Rep. Gene Whisnant, R-Sunriver, rounded out the local scorecard with a 29 percent pro-environment rating. The score was better than Whisnant's 2005 tally, when OLCV bestowed just a 12 percent pro-environment record to Whisnant. However, it was slightly lower than his 2007 score when he amassed a 42 percent pro-environmental voting record.
Cast Your Own Metolius Vote
On the subject of environmental votes, the Save The Metolius basin campaign which helped galvanize both grassroots and political support for the destination resort ban, has been nominated for a state-wide award by the Bus Project, a Portland-based progressive political action group whose mission is to engage younger voters in civic issues. The annual awards known as Wheelies will be handed out at the group's Oct. 5 gala at the Gerding Theater in Portland.
Save The Metolius was one of six legislative and grassroots initiatives nominated in the Campaign for the Public Good category. Other nominees included the Yes on Measure 49 campaign, a ballot initiative that superseded the Measure 37 property rights initiative/debacle, and the Farms to Schools local food purchasing program.
To vote for the Save The Metolius, or any other campaign, go to the Bus Project's awards website. www.thewheelies.org.
Water Bill Comes Due
Here's the good news: Come 2014 your drinking water in Bend will likely be cleaner and safer than it is today.
Here's the bad news: It could take as much as a 50 percent increase in the average water bill to pay for the improvements.
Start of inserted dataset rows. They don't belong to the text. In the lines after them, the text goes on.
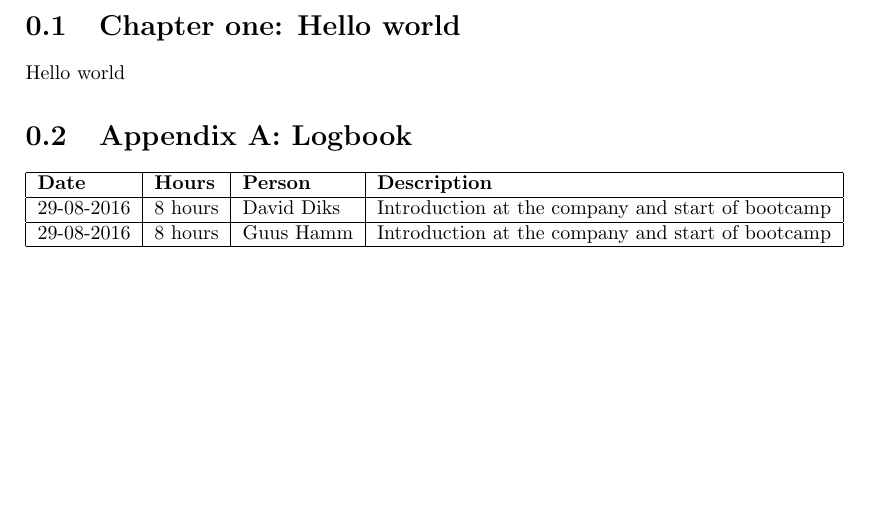
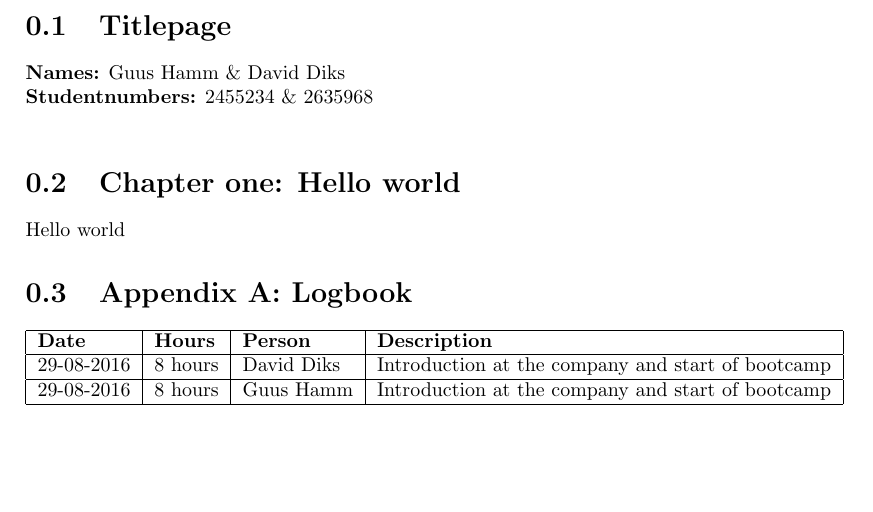
Before and after one commit to Requinard/dcentralize-report, a LaTeX document (main.tex, which reads titlepage.tex): part of the page, cut at the place of the change. Compiled offline with pdfLaTeX.

Commit message:
working on title page

```diff
--- a/main.tex
+++ b/main.tex
@@ -7,8 +7,10 @@
 \author{David Diks, Guus Hamm}
 \title{Stage: AppSemble}
 \begin{document}
+	\input{titlepage.tex}
 
 	\input{chapters/one.tex}
 
 	\input{appendix/logbook.tex}
+
 \end{document}
--- /dev/null
+++ b/titlepage.tex
@@ -0,0 +1,5 @@
+\section{Titlepage}
+\textbf {Names:}
+Guus Hamm \& David Diks\\
+\textbf{Studentnumbers:}
+2455234 \& 2635968\\
```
While the city council has yet to commit to a final alternative for the project - which would replace aging transmi sion pipes from the Bridge Creek watershed (the source of much of the city's drinking water), add a new multi-million dollar treatment facility and possibly a hydropower plant in between the two - it is facing a 2014 deadline to meet new EPA requirements for municipal drinking water systems.
The total bill for the project could be as high as $71 million, if it includes the hydro project that is expected to generate positive cash flow for the city. Nevertheless, to offset the cost of such a massive public works hit, the city would have to raise water rates anywhere between 4 percent and 10 percent annually for the next five years where they would remain indefinitely.
Bend isn't the the only one in Oregon facing the EPA deadline. Portland is also wrestling with how to pay for the EPA-required improvements. However, the issue has yet to become the political hot-button locally that it is in Portland where the city sued the EPA in an effort to exempt itself from the rules. (Portland gets a large portion of its drinking water from the Bull Run watershed, a tributary to the Sandy River). City councilors were divided over treatment alternatives and Stumptown's brewing community, led by industry heavy-hitters Widmer Brothers, revolted against the more costly filtration option - currently favored by Bend's city staff - over fears that it would impact the flavor of the water and in turn their beer.
Bend councilors have yet to decide which route to take with our system. The more costly filtration option would protect the water supply in the event of a fire by filtering out ash and other debris. The alternative is to use a UV treatment system, which Portland has embraced, that works well against parasites but doesn't guard against contamination from wildfire. However, the cost difference is significant. The filter treatment weighs in at just under $30 million. A UV system would run the city about $16.5 million, according to the city's own cost estimates.
Councilor Jim Clinton said he's skeptical that the city needs to go the extra mile with the filtration system. Worst case, he said the city could temporarily shut down the Bridge Creek pipe and ration water from its wells.
"I have a basic philosophical problem of filtering 100 percent of our water when there's basically nothing to filter out. Why are you doing that," Clinton asked.
Meantime, he said the city ought to be doing more to encourage conservation to reduce the overall demand for water.
"Do the conservation first, which is free. It will cost you nothing. You don't add more capacity and then think about conservation. That's a self-fulfilling prophecy," Clinton added.